- _Your task_
Retype the complete listing exactly as it appears.

[[ Supplied entries, beginning ]]

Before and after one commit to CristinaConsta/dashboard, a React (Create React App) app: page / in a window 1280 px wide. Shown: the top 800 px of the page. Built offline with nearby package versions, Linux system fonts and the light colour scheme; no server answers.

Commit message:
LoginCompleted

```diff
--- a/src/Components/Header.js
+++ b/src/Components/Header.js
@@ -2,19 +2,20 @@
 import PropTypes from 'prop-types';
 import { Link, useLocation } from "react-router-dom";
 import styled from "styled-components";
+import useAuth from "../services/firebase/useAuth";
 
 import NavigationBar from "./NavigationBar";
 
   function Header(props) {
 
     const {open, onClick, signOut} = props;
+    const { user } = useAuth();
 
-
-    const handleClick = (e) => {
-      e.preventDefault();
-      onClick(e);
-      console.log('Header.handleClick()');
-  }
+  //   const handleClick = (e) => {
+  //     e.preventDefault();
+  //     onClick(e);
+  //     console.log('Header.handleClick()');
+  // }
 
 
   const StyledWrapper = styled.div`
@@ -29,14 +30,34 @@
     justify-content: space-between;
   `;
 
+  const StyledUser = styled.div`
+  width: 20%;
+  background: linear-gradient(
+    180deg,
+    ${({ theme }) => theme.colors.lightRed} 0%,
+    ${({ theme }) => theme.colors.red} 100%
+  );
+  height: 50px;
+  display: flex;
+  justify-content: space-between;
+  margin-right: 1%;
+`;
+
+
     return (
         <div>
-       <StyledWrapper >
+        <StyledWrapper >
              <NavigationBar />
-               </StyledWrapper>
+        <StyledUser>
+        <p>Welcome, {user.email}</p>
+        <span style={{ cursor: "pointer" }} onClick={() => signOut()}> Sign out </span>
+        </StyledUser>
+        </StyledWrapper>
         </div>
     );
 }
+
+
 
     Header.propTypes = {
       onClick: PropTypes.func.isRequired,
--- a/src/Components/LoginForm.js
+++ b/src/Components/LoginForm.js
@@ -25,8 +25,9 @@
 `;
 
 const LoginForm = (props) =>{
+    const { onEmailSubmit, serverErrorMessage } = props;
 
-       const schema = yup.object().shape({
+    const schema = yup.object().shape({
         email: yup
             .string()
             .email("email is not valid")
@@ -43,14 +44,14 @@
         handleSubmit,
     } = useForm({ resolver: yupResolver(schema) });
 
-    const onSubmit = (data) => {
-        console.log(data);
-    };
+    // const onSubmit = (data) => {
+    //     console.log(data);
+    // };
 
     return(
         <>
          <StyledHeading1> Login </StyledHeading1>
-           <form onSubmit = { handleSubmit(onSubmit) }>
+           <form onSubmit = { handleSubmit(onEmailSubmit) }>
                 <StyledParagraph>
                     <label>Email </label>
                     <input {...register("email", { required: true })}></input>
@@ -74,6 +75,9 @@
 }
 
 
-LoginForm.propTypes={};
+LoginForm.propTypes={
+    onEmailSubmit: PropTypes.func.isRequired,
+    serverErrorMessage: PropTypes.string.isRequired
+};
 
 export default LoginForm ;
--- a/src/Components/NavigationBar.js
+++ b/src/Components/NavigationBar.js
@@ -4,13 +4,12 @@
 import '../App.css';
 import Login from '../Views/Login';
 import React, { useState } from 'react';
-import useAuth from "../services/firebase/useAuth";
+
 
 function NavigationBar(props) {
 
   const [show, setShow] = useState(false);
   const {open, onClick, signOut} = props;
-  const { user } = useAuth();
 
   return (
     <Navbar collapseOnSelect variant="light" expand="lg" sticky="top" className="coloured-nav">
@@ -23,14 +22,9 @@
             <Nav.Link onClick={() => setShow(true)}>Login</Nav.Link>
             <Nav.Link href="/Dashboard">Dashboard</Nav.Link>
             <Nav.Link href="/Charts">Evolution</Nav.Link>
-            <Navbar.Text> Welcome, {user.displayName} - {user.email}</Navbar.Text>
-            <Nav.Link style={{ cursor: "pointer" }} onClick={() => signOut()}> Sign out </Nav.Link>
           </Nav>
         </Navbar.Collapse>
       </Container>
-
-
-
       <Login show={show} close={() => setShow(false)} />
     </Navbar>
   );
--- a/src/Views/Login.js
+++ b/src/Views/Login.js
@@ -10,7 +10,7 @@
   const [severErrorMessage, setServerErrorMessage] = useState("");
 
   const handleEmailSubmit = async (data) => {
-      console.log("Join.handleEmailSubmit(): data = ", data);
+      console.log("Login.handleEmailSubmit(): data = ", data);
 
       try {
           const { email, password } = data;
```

[[ Supplied entries, end ]]

- _Your response_
Before and after one commit to CristinaConsta/dashboard, a React (Create React App) app: page / in a window 1280 px wide. Shown: the top 800 px of the page. Built offline with nearby package versions, Linux system fonts and the light colour scheme; no server answers.

Commit message:
LoginCompleted

```diff
--- a/src/Components/Header.js
+++ b/src/Components/Header.js
@@ -2,19 +2,20 @@
 import PropTypes from 'prop-types';
 import { Link, useLocation } from "react-router-dom";
 import styled from "styled-components";
+import useAuth from "../services/firebase/useAuth";
 
 import NavigationBar from "./NavigationBar";
 
   function Header(props) {
 
     const {open, onClick, signOut} = props;
+    const { user } = useAuth();
 
-
-    const handleClick = (e) => {
-      e.preventDefault();
-      onClick(e);
-      console.log('Header.handleClick()');
-  }
+  //   const handleClick = (e) => {
+  //     e.preventDefault();
+  //     onClick(e);
+  //     console.log('Header.handleClick()');
+  // }
 
 
   const StyledWrapper = styled.div`
@@ -29,14 +30,34 @@
     justify-content: space-between;
   `;
 
+  const StyledUser = styled.div`
+  width: 20%;
+  background: linear-gradient(
+    180deg,
+    ${({ theme }) => theme.colors.lightRed} 0%,
+    ${({ theme }) => theme.colors.red} 100%
+  );
+  height: 50px;
+  display: flex;
+  justify-content: space-between;
+  margin-right: 1%;
+`;
+
+
     return (
         <div>
-       <StyledWrapper >
+        <StyledWrapper >
              <NavigationBar />
-               </StyledWrapper>
+        <StyledUser>
+        <p>Welcome, {user.email}</p>
+        <span style={{ cursor: "pointer" }} onClick={() => signOut()}> Sign out </span>
+        </StyledUser>
+        </StyledWrapper>
         </div>
     );
 }
+
+
 
     Header.propTypes = {
       onClick: PropTypes.func.isRequired,
--- a/src/Components/LoginForm.js
+++ b/src/Components/LoginForm.js
@@ -25,8 +25,9 @@
 `;
 
 const LoginForm = (props) =>{
+    const { onEmailSubmit, serverErrorMessage } = props;
 
-       const schema = yup.object().shape({
+    const schema = yup.object().shape({
         email: yup
             .string()
             .email("email is not valid")
@@ -43,14 +44,14 @@
         handleSubmit,
     } = useForm({ resolver: yupResolver(schema) });
 
-    const onSubmit = (data) => {
-        console.log(data);
-    };
+    // const onSubmit = (data) => {
+    //     console.log(data);
+    // };
 
     return(
         <>
          <StyledHeading1> Login </StyledHeading1>
-           <form onSubmit = { handleSubmit(onSubmit) }>
+           <form onSubmit = { handleSubmit(onEmailSubmit) }>
                 <StyledParagraph>
                     <label>Email </label>
                     <input {...register("email", { required: true })}></input>
@@ -74,6 +75,9 @@
 }
 
 
-LoginForm.propTypes={};
+LoginForm.propTypes={
+    onEmailSubmit: PropTypes.func.isRequired,
+    serverErrorMessage: PropTypes.string.isRequired
+};
 
 export default LoginForm ;
--- a/src/Components/NavigationBar.js
+++ b/src/Components/NavigationBar.js
@@ -4,13 +4,12 @@
 import '../App.css';
 import Login from '../Views/Login';
 import React, { useState } from 'react';
-import useAuth from "../services/firebase/useAuth";
+
 
 function NavigationBar(props) {
 
   const [show, setShow] = useState(false);
   const {open, onClick, signOut} = props;
-  const { user } = useAuth();
 
   return (
     <Navbar collapseOnSelect variant="light" expand="lg" sticky="top" className="coloured-nav">
@@ -23,14 +22,9 @@
             <Nav.Link onClick={() => setShow(true)}>Login</Nav.Link>
             <Nav.Link href="/Dashboard">Dashboard</Nav.Link>
             <Nav.Link href="/Charts">Evolution</Nav.Link>
-            <Navbar.Text> Welcome, {user.displayName} - {user.email}</Navbar.Text>
-            <Nav.Link style={{ cursor: "pointer" }} onClick={() => signOut()}> Sign out </Nav.Link>
           </Nav>
         </Navbar.Collapse>
       </Container>
-
-
-
       <Login show={show} close={() => setShow(false)} />
     </Navbar>
   );
--- a/src/Views/Login.js
+++ b/src/Views/Login.js
@@ -10,7 +10,7 @@
   const [severErrorMessage, setServerErrorMessage] = useState("");
 
   const handleEmailSubmit = async (data) => {
-      console.log("Join.handleEmailSubmit(): data = ", data);
+      console.log("Login.handleEmailSubmit(): data = ", data);
 
       try {
           const { email, password } = data;
```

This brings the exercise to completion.